“I will especially relish the opportunity to defend the law,” Frosh, who attended the event in Columbia, said in an interview.

Vincent DeMarco, president of Marylanders to Prevent Gun Violence, told the activists that the law “is going to save Maryland lives.” The event took place in downtown Columbia, close to the shopping mall where Aguilar killed two store clerks in January and fired on mall patrons, injuring one, before killing himself.

Gun rights advocates have challenged the provisions of the law that ban more than 45 models of assault-style firearms, including the popular AR-15, and clips that hold more than 10 bullets. Both restrictions, advocates say, run afoul of the Second Amendment.

A group of Maryland gun dealers and clubs sued to block implementation of those provisions but was denied. The plaintiffs later sued in federal court.

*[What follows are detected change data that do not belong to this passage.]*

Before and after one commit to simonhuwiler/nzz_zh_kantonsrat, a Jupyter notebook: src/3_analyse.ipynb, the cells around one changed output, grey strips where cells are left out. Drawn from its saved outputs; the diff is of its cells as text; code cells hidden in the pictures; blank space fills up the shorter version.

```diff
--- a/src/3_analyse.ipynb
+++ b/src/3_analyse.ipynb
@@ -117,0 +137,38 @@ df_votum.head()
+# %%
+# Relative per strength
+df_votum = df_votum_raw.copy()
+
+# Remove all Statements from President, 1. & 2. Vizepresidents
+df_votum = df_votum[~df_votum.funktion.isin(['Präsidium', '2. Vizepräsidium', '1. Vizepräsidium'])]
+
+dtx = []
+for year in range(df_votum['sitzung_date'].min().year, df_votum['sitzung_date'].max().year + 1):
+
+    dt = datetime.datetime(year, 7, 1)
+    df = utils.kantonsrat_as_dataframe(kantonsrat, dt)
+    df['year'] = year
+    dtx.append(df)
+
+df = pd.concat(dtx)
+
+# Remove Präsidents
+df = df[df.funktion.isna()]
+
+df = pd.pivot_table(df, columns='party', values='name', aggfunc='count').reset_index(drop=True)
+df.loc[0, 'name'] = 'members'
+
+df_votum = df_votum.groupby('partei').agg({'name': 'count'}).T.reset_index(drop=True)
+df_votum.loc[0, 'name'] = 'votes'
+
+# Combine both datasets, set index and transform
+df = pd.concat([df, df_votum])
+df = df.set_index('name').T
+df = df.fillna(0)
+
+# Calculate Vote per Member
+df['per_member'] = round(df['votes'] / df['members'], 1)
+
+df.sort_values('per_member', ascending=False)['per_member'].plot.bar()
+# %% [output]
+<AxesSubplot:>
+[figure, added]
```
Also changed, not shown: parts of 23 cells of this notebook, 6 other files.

In August, U.S. District Judge Catherine C. Blake upheld the law’s constitutionality, ruling that the measure serves the government’s public safety interests without imposing an undue burden on law-abiding gun owners. That ruling is being appealed.

Frosh, the longtime chair of the state Senate Judicial Proceedings Committee, was instrumental in crafting and passing the legislation, one of the most stringent gun-control measures in the country.

Federal judges in New York and Connecticut have upheld similar bans.

The law gives Maryland State Police the authority to regulate rogue gun dealers and license all gun buyers. Purchasers must undergo four hours of safety training and pass a $50 fingerprint background check, which Frosh said will help tamp down on “straw purchases” of guns and keep legally purchased guns out of criminals’ hands.

“I look forward to enforcing it,” Frosh said.

The law also makes it more difficult for an individual who has been involuntarily committed as a result of mental illness to purchase a gun.

Pritzker, who did not attend the event in Columbia, said in an interview that he believes the law should be struck down.

“The language is arbitrary and capricious,” he said. “And I hope that these are brought forward to the Supreme Court.”